- Getting in/out of a car
- Set up of bathroom equipment
- Reduction of fall risks
- Training in assistive device use for walking
Establishing how to perform these seemingly simple tasks before they become complex and uncomfortable makes a world of difference early in recovery. Accidental falls and infections are the most common culprits of complications relating to your hip replacement.
Physical Therapy After Your Hip Replacement
Typically, you can begin outpatient rehabilitation at Ascent Physical Therapy the same week or following week of your surgery. Establishing a home program of activities for you to be performing several times per day can greatly accelerate early recovery efforts. Even though the replacement was to fix the painful condition of arthritis, your body will interpret the surgery as a large injury. You should expect some level of discomfort following the surgery and it is important to use pain management strategies provided by your orthopedist as instructed.
Early mobility is paramount to optimal results for your hip replacement. Regaining your mobility and strength is uncomfortable, but rest assured you are not causing any damage to your hip – assuming you are following your post-operative precautions. Initially, mobilization shouldn’t be overly aggressive while your incision is healing. Once the incision is healed, the scar tissue will also need to be mobilized to prevent long term symptoms.
Common Questions / Concerns
How long does a typical recovery take?
A typical recovery in physical therapy takes 6-10 weeks. There are many factors that influence the speed of recovery including but not limited to: general health before surgery, compliance to prescribed home program, and your bodies tendency to heal. Some individuals are back to “functional” in a month, others may take closer to 3 months. Most surgeons will tell you it can take up to a full year before your hip feels “normal”.
What are signs of complications?
- Feeling feverish / having an elevated temperature
- Hip is hot to touch and quite tender
- Incision isn’t closing
- Any foul smelling odors coming from your incision
- Discolored fluids, especially if it is thick
- Feeling unusual shortness of breath
- Intense throbbing pain or deep aching in calf and/or groin
If you are experiencing these symptoms, call your surgeon’s office for consultation. Although rare, these things do happen. In 2015, we caught an infection early in the clinic and the patient underwent emergency surgery in less than 24 hours.
What amount of motion should I expect?

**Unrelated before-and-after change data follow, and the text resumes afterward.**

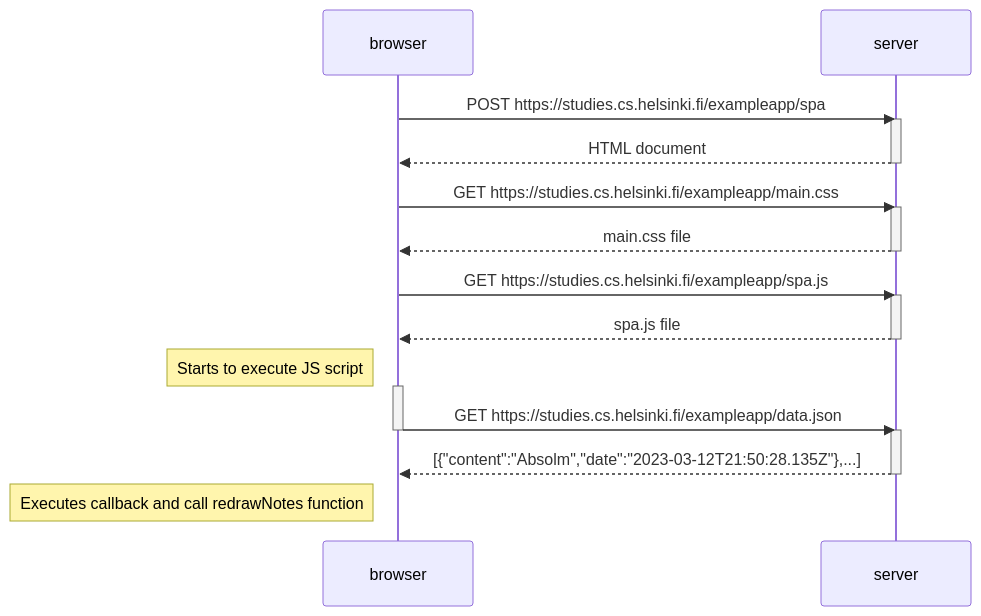
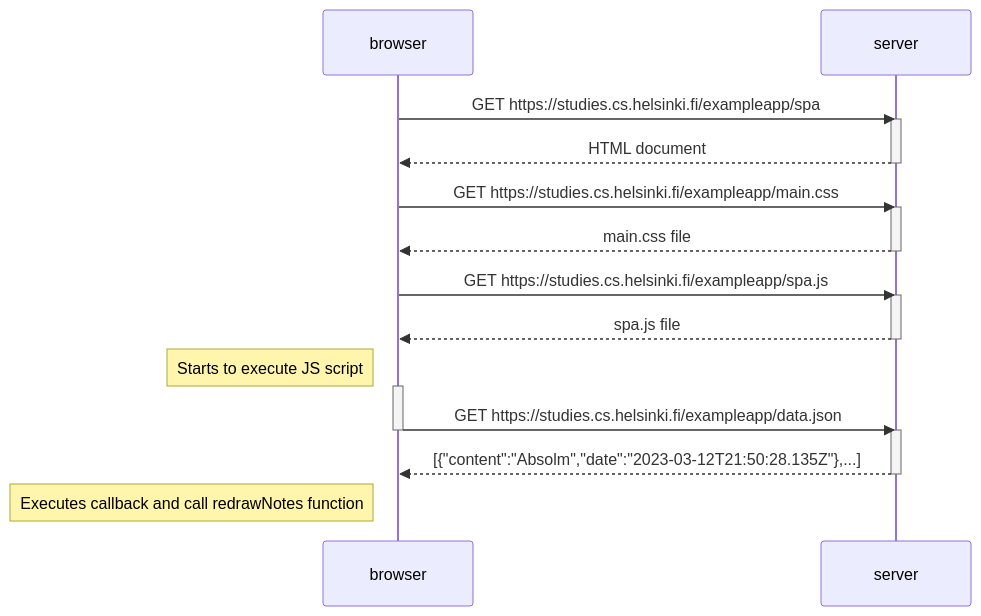
Before and after one commit to evorition/FSO: the diagram in part0/0.5_spa_diagram.md, drawn with Mermaid.

````diff
--- a/part0/0.5_spa_diagram.md
+++ b/part0/0.5_spa_diagram.md
@@ -1,35 +1,35 @@
 ```mermaid
 sequenceDiagram
     participant browser
     participant server
 
-    browser->>server: POST https://studies.cs.helsinki.fi/exampleapp/spa
+    browser->>server: GET https://studies.cs.helsinki.fi/exampleapp/spa
 
     activate server
     server-->>browser: HTML document
     deactivate server
 
     browser->>server: GET https://studies.cs.helsinki.fi/exampleapp/main.css
     activate server
     server-->>browser: main.css file
     deactivate server
 
     browser->>server: GET https://studies.cs.helsinki.fi/exampleapp/spa.js
 
     activate server
     server-->>browser: spa.js file
     deactivate server
     Note left of browser: Starts to execute JS script
     
 
     activate browser
     browser->>server: GET https://studies.cs.helsinki.fi/exampleapp/data.json
     deactivate browser
 
     activate server
     server-->>browser: [{"content":"Absolm","date":"2023-03-12T21:50:28.135Z"},...]
     deactivate server
     Note left of browser: Executes callback and call redrawNotes function
 
     activate server
 ```
````
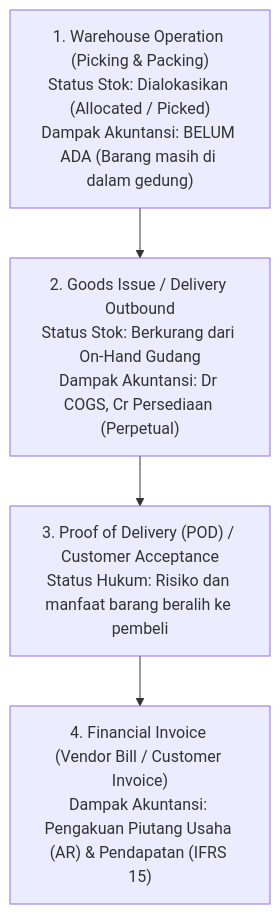
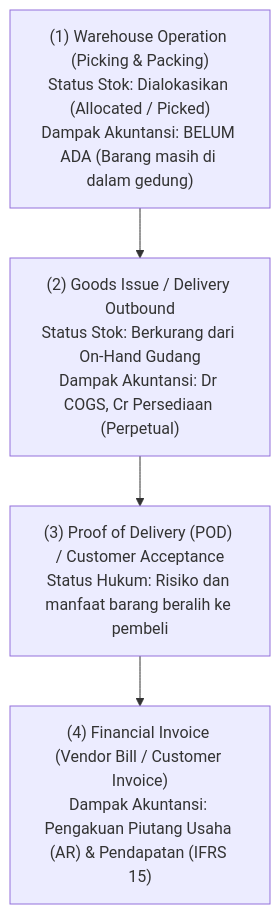
The third of 3 diagrams in content/05-inventory/inventory-picking-and-delivery.md (alimurrofid/erp-notes), drawn with Mermaid before and after one commit. The commit also changed other lines of this file and 132 other files, not shown here.

````diff
--- a/content/05-inventory/inventory-picking-and-delivery.md
+++ b/content/05-inventory/inventory-picking-and-delivery.md
@@ -93,7 +93,7 @@
 ```mermaid
 flowchart TD
-    E1["1. Warehouse Operation (Picking & Packing)<br/>Status Stok: Dialokasikan (Allocated / Picked)<br/>Dampak Akuntansi: BELUM ADA (Barang masih di dalam gedung)"]
-    --> E2["2. Goods Issue / Delivery Outbound<br/>Status Stok: Berkurang dari On-Hand Gudang<br/>Dampak Akuntansi: Dr COGS, Cr Persediaan (Perpetual)"]
-    --> E3["3. Proof of Delivery (POD) / Customer Acceptance<br/>Status Hukum: Risiko dan manfaat barang beralih ke pembeli"]
-    --> E4["4. Financial Invoice (Vendor Bill / Customer Invoice)<br/>Dampak Akuntansi: Pengakuan Piutang Usaha (AR) & Pendapatan (IFRS 15)"]
+    E1["(1) Warehouse Operation (Picking & Packing)<br/>Status Stok: Dialokasikan (Allocated / Picked)<br/>Dampak Akuntansi: BELUM ADA (Barang masih di dalam gedung)"]
+    --> E2["(2) Goods Issue / Delivery Outbound<br/>Status Stok: Berkurang dari On-Hand Gudang<br/>Dampak Akuntansi: Dr COGS, Cr Persediaan (Perpetual)"]
+    --> E3["(3) Proof of Delivery (POD) / Customer Acceptance<br/>Status Hukum: Risiko dan manfaat barang beralih ke pembeli"]
+    --> E4["(4) Financial Invoice (Vendor Bill / Customer Invoice)<br/>Dampak Akuntansi: Pengakuan Piutang Usaha (AR) & Pendapatan (IFRS 15)"]
 ```
````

During your surgery, after the replacement is complete but before you are moved to the recovery room, your surgeon passively bends your hip to ensure a full potential amount is available. At the conclusion of your physical therapy you should expect a functional amount of mobility where you don’t feel restricted performing activities of daily living. If you aren’t able to restore a normal amount of mobility it can result in future: back pain, knee pain, ankle/foot pain. Your potential amount will depend on several factors, such as – how much motion did you have before surgery? Are you following the prescribed treatment program? And how much scar tissue do you normally produce after injury?
General Tips for Success!
- Use cold packs. A lot. For the first 1-2 weeks you should be applying some form of cold therapy to your hip every few hours.
- After your incision is closed, you’ll want to apply a scar cream or heavy moisturizer while performing a moderate pressure massage. This can keep the scar tissue pliable and flexible to achieve maximum mobility.
- Try to stay active within tolerance. Prolonged sitting or standing will increase your stiffness.
- Be sure to follow your home exercise program as instructed!
If you have had or are planning on having a hip replacement, call us today to get started on a plan of care that works for you. Ascent Physical Therapy is conveniently located off Sunnyside Road in Happy Valley. We also love treating our neighboring communities of Damascus, Gresham, Clackamas, and Sandy at our top rated physical therapy clinic!